If lice remain after treatment, speak with a healthcare provider about alternate pharmaceutical alternatives.
Nit combing after treatment, as well as continuing to check for lice in the following weeks, can help to reduce the likelihood of reinfestation.
It may be important to retreat in order to destroy any remaining hatched lice before they lay fresh eggs.
It is completely untrue that lice cannot infest black people. Compared to people of other racial or ethnic origins, studies have indicated that African-Americans and people of African heritage have a considerably lower prevalence of head lice.
However, this does not imply that they are immune. It is crucial to keep in mind that nits do not always indicate an active infestation, and that effective preventative and treatment techniques should be utilized to fight lice infestations in all types of hair.
Do lice jump like fleas?
No, lice do not jump like fleas.
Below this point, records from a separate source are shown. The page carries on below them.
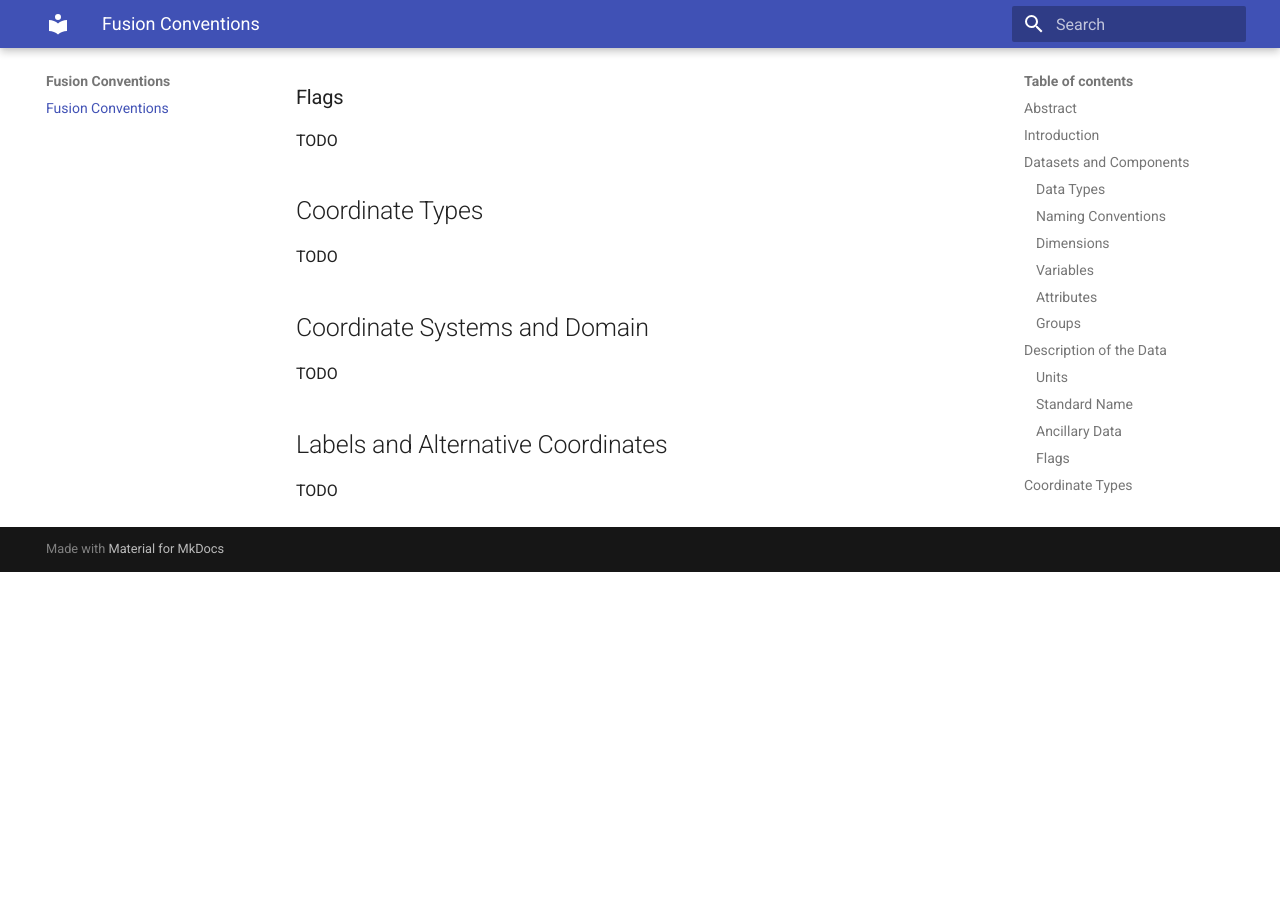
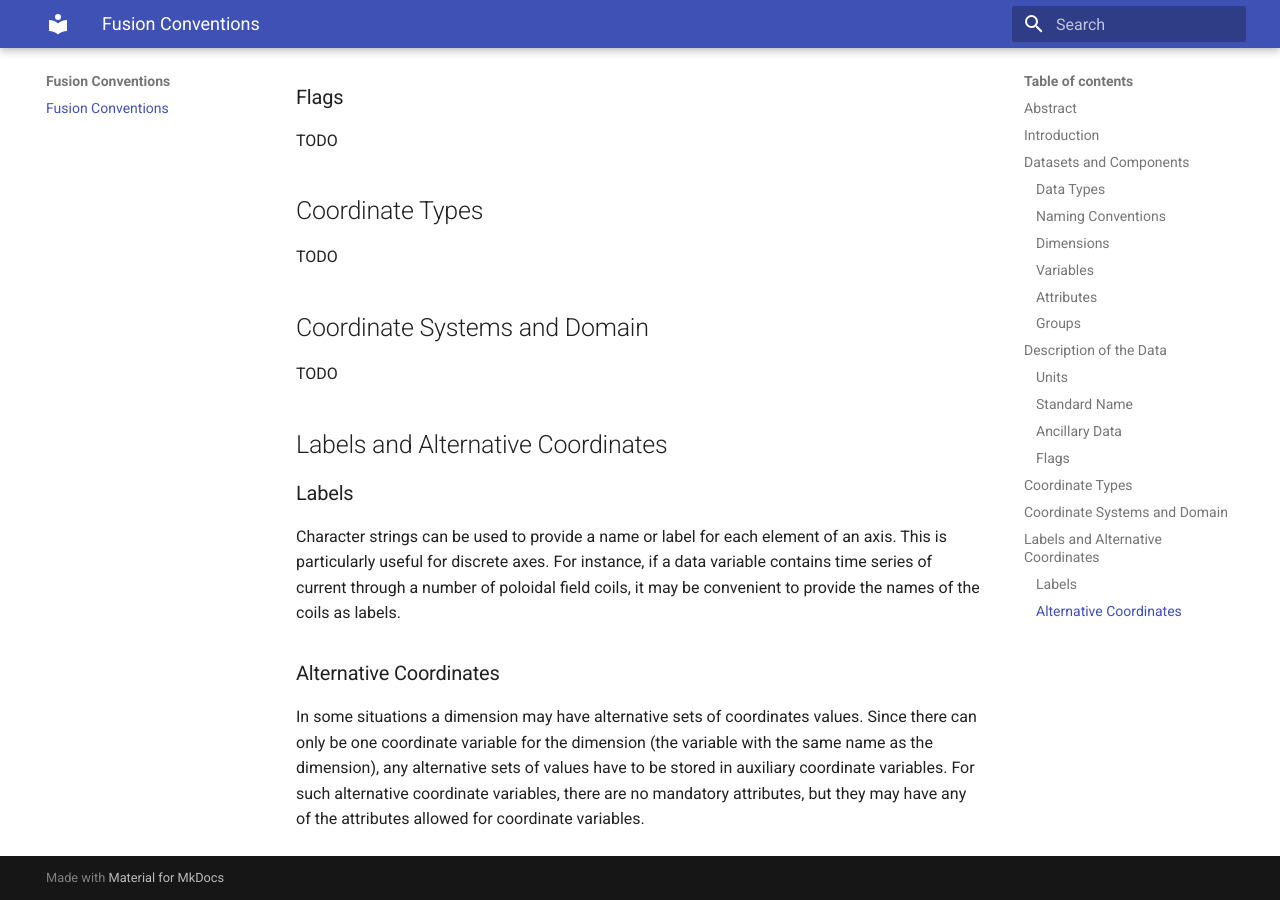
Before and after one commit to iterorganization/Fusion-Conventions, an MkDocs documentation site: the page built from docs/index.md, in a window 1280 px wide and 900 px high, scrolled down 1802 px. Built offline with MkDocs 1.6.1 and Material for MkDocs 9.7.7, drawn with Linux system fonts in a browser that asks for light colours; before the commit the page ends 2374 px from its top, so only the background shows below that.

Commit message:
Add a description for Labels and Alternative Coordinates
These sections are a condensed version of their CF Conventions counterparts.

Examples of Labels and Alternative Coordinates can be linked to when https://github.com/iterorganization/Fusion-Conventions/pull/4 is merged.

```diff
--- a/docs/index.md
+++ b/docs/index.md
@@ -81,4 +81,18 @@ TODO
 
 ## Labels and Alternative Coordinates
 
-TODO
+### Labels
+
+Character strings can be used to provide a name or label for each element of an
+axis. This is particularly useful for discrete axes. For instance, if a data
+variable contains time series of current through a number of poloidal field
+coils, it may be convenient to provide the names of the coils as labels.
+
+### Alternative Coordinates
+
+In some situations a dimension may have alternative sets of coordinates values.
+Since there can only be one coordinate variable for the dimension (the variable
+with the same name as the dimension), any alternative sets of values have to be
+stored in auxiliary coordinate variables. For such alternative coordinate
+variables, there are no mandatory attributes, but they may have any of the
+attributes allowed for coordinate variables.
```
Lice are wingless insects that have six legs, each equipped with claws, which enable them to cling tightly to hair shafts and avoid detection. Head lice move by crawling and are transmitted through close personal contact, or by sharing combs, brushes, hats, and other personal items.
Do lice like clean hair?
Lice, contrary to popular opinion, do not care how clean your hair is. They can infest any head, regardless of hair quality or cleanliness. The cleanliness of one’s hair has little effect on whether or not one is visited by lice; rather, the warmth and moisture of the scalp are what draw them in.
Do lice have wings?
No, lice do not have wings. Head lice, scientifically known as Pediculus humanus capitis, are wingless insects.